[EXTRACTED MATERIAL — start]

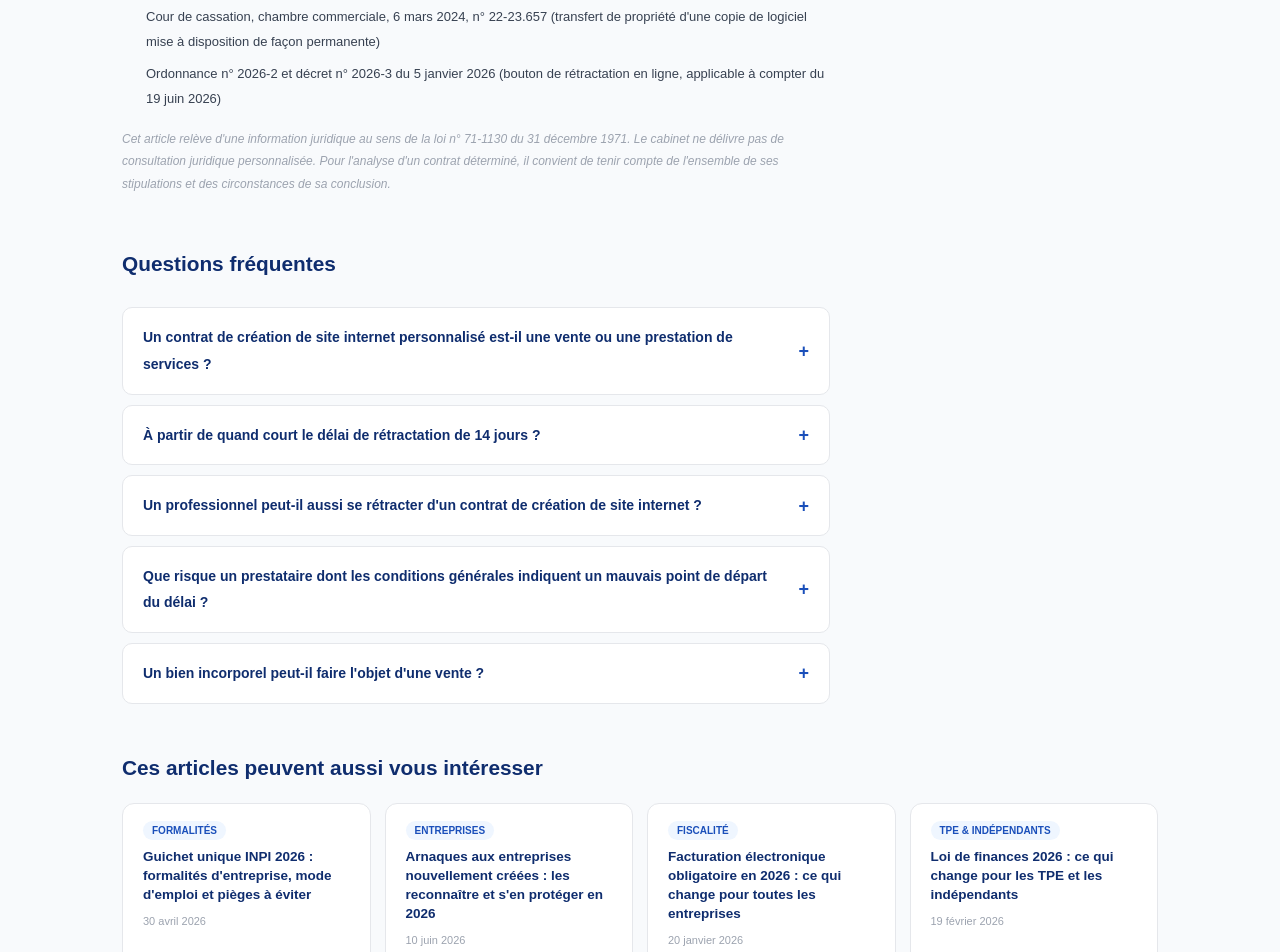
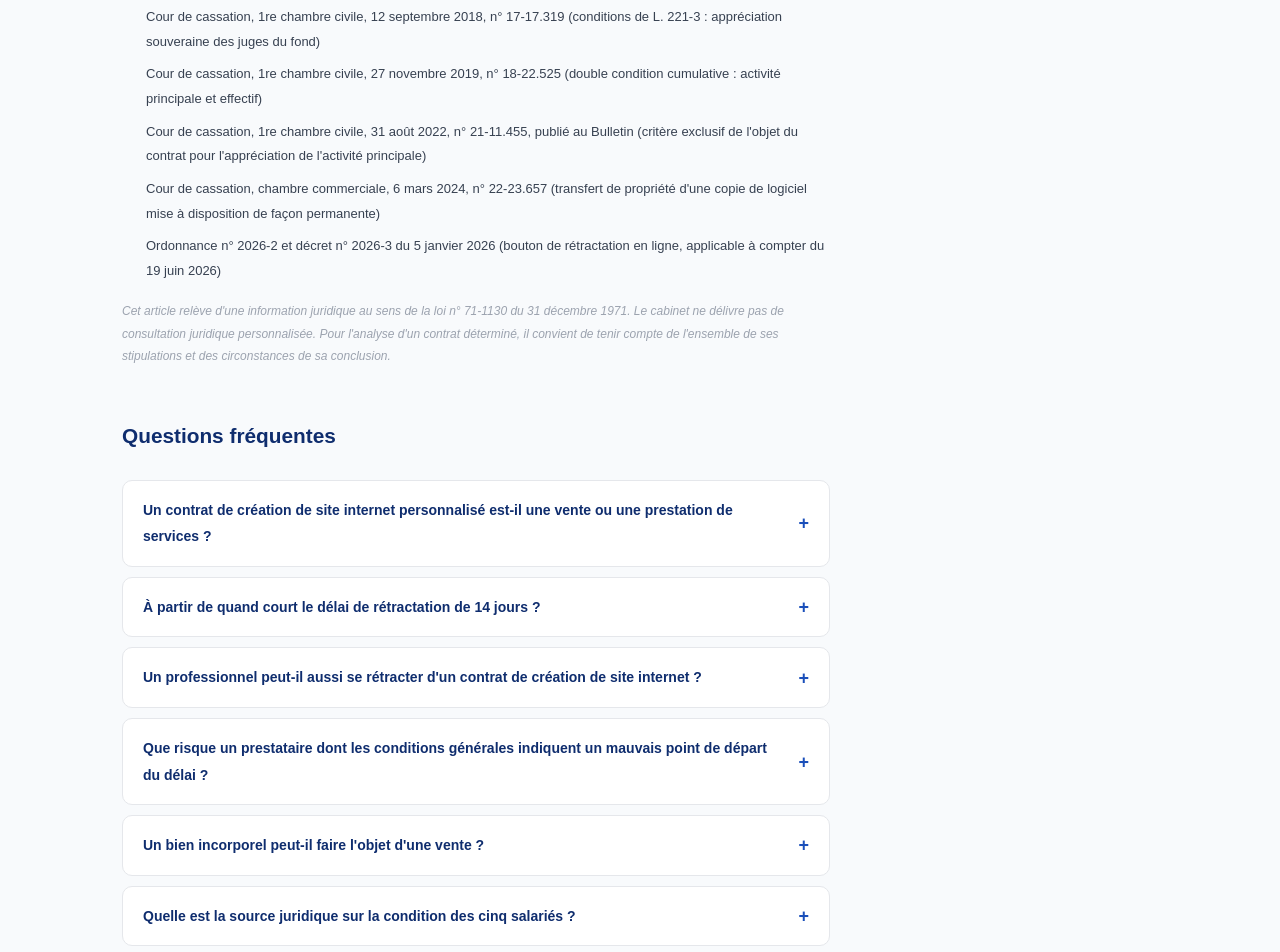
Before and after one commit to SYPA-ASSO/docutheque-next, a Next.js app: page /blog/creation-site-internet-delai-retractation-cour-cassation-28-mai-2026 in a window 1280 px wide. Shown: the part 7620-8572 px from the top of the page. Built offline with nearby package versions, Linux system fonts and the light colour scheme.

Commit message:
blog: section V enrichie L.221-3, FAQ cinq salaries, 3 arrets sources

```diff
--- a/app/blog/creation-site-internet-delai-retractation-cour-cassation-28-mai-2026/page.tsx
+++ b/app/blog/creation-site-internet-delai-retractation-cour-cassation-28-mai-2026/page.tsx
@@ -71,6 +71,14 @@ const schema = {
           "acceptedAnswer": {
             "@type": "Answer",
             "text": "Cela dépend du montage contractuel. Dans un cas précis, celui d'une copie de logiciel téléchargée et rendue utilisable de façon permanente contre paiement, la chambre commerciale de la Cour de cassation (6 mars 2024, n° 22-23.657) a jugé, sur le fondement de l'article L. 122-6, 3° du Code de la propriété intellectuelle, que cette mise à disposition impliquait un transfert de propriété. La première chambre civile, dans l'arrêt du 28 mai 2026, retient une lecture différente pour un site internet personnalisé, faute de transfert de propriété d'un bien meuble au sens de l'article 528 du Code civil et du Code de la consommation."
+          }
+        },
+        {
+          "@type": "Question",
+          "name": "Quelle est la source juridique sur la condition des cinq salariés ?",
+          "acceptedAnswer": {
+            "@type": "Answer",
+            "text": "La condition d'effectif est posée à l'article L. 221-3 du Code de la consommation (deux conditions cumulatives). La Cour de cassation rappelle que le juge du fond doit apprécier exclusivement si l'objet du contrat entre dans le champ de l'activité principale, sans substituer d'autres critères tels que les compétences du professionnel ou l'utilité du contrat (Cass. 1re civ., 31 août 2022, n° 21-11.455, Bull. ; Cass. 1re civ., 27 nov. 2019, n° 18-22.525 ; Cass. 1re civ., 12 sept. 2018, n° 17-17.319)."
           }
         }
       ]
@@ -297,6 +305,9 @@ export default function ArticleSiteInternetRetractation2026() {
                   <li>Code civil, article 528 (définition des biens meubles)</li>
                   <li>Code de la consommation, articles L.&nbsp;221-3 (extension aux professionnels), L.&nbsp;221-5 et L.&nbsp;221-9 (information précontractuelle et bordereau), L.&nbsp;221-18 (point de départ du délai), L.&nbsp;221-20 (prorogation en cas d'absence d'information), L.&nbsp;242-1 (sanctions : nullité)</li>
                   <li>Code de la propriété intellectuelle, article L.&nbsp;122-6, 3°</li>
+                  <li>Cour de cassation, 1re chambre civile, 12 septembre 2018, n°&nbsp;17-17.319 (conditions de L.&nbsp;221-3 : appréciation souveraine des juges du fond)</li>
+                  <li>Cour de cassation, 1re chambre civile, 27 novembre 2019, n°&nbsp;18-22.525 (double condition cumulative : activité principale et effectif)</li>
+                  <li>Cour de cassation, 1re chambre civile, 31 août 2022, n°&nbsp;21-11.455, publié au Bulletin (critère exclusif de l'objet du contrat pour l'appréciation de l'activité principale)</li>
                   <li>Cour de cassation, chambre commerciale, 6 mars 2024, n°&nbsp;22-23.657 (transfert de propriété d'une copie de logiciel mise à disposition de façon permanente)</li>
                   <li>Ordonnance n°&nbsp;2026-2 et décret n°&nbsp;2026-3 du 5 janvier 2026 (bouton de rétractation en ligne, applicable à compter du 19 juin 2026)</li>
                 </ul>
@@ -340,6 +351,13 @@ export default function ArticleSiteInternetRetractation2026() {
                       <span style={{color: '#1a4fba', fontSize: '18px', flexShrink: 0, lineHeight: 1}}>+</span>
                     </summary>
                     <p style={{color: '#374151', fontSize: '13px', lineHeight: '1.75', marginTop: '12px', marginBottom: 0}}>Cela dépend du montage contractuel. Dans un cas précis, celui d'une copie de logiciel téléchargée et rendue utilisable de façon permanente contre paiement, la chambre commerciale de la Cour de cassation (6 mars 2024, n°&nbsp;22-23.657) a jugé, sur le fondement de l'article L.&nbsp;122-6, 3° du Code de la propriété intellectuelle, que cette mise à disposition impliquait un transfert de propriété. La première chambre civile, dans l'arrêt du 28 mai 2026, retient une lecture différente pour un site internet personnalisé, faute de transfert de propriété d'un bien meuble au sens de l'article 528 du Code civil et du Code de la consommation.</p>
+                  </details>
+                  <details style={{background: 'white', border: '1px solid #e5e7eb', borderRadius: '10px', padding: '1rem 1.25rem'}}>
+                    <summary style={{fontWeight: '600', color: '#0f2d6e', fontSize: '14px', cursor: 'pointer', listStyle: 'none', display: 'flex', justifyContent: 'space-between', alignItems: 'center', gap: '12px'}}>
+                      <span>Quelle est la source juridique sur la condition des cinq salariés ?</span>
+                      <span style={{color: '#1a4fba', fontSize: '18px', flexShrink: 0, lineHeight: 1}}>+</span>
+                    </summary>
+                    <p style={{color: '#374151', fontSize: '13px', lineHeight: '1.75', marginTop: '12px', marginBottom: 0}}>La condition d'effectif est posée à l'article L. 221-3 du Code de la consommation, qui exige deux conditions cumulatives : l'objet du contrat doit être étranger à l'activité principale du professionnel sollicité, et celui-ci doit employer au plus cinq salariés. La Cour de cassation rappelle que le juge du fond doit apprécier exclusivement le premier critère sans y substituer d'autres éléments tels que les compétences du professionnel ou l'utilité du contrat pour son activité (Cass. 1re civ., 31 août 2022, n° 21-11.455, publié au Bulletin). Cette jurisprudence s'inscrit dans une ligne constante (Cass. 1re civ., 27 nov. 2019, n° 18-22.525 ; Cass. 1re civ., 12 sept. 2018, n° 17-17.319).</p>
                   </details>
                 </div>
               </section>
```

[EXTRACTED MATERIAL — finish]

→ **AIM OF THE EXERCISE**
The lines above that hold "appréciation" are the result; show every one of them.

→ **YOUR RESPONSE**
+                  <li>Cour de cassation, 1re chambre civile, 12 septembre 2018, n°&nbsp;17-17.319 (conditions de L.&nbsp;221-3 : appréciation souveraine des juges du fond)</li>
+                  <li>Cour de cassation, 1re chambre civile, 31 août 2022, n°&nbsp;21-11.455, publié au Bulletin (critère exclusif de l'objet du contrat pour l'appréciation de l'activité principale)</li>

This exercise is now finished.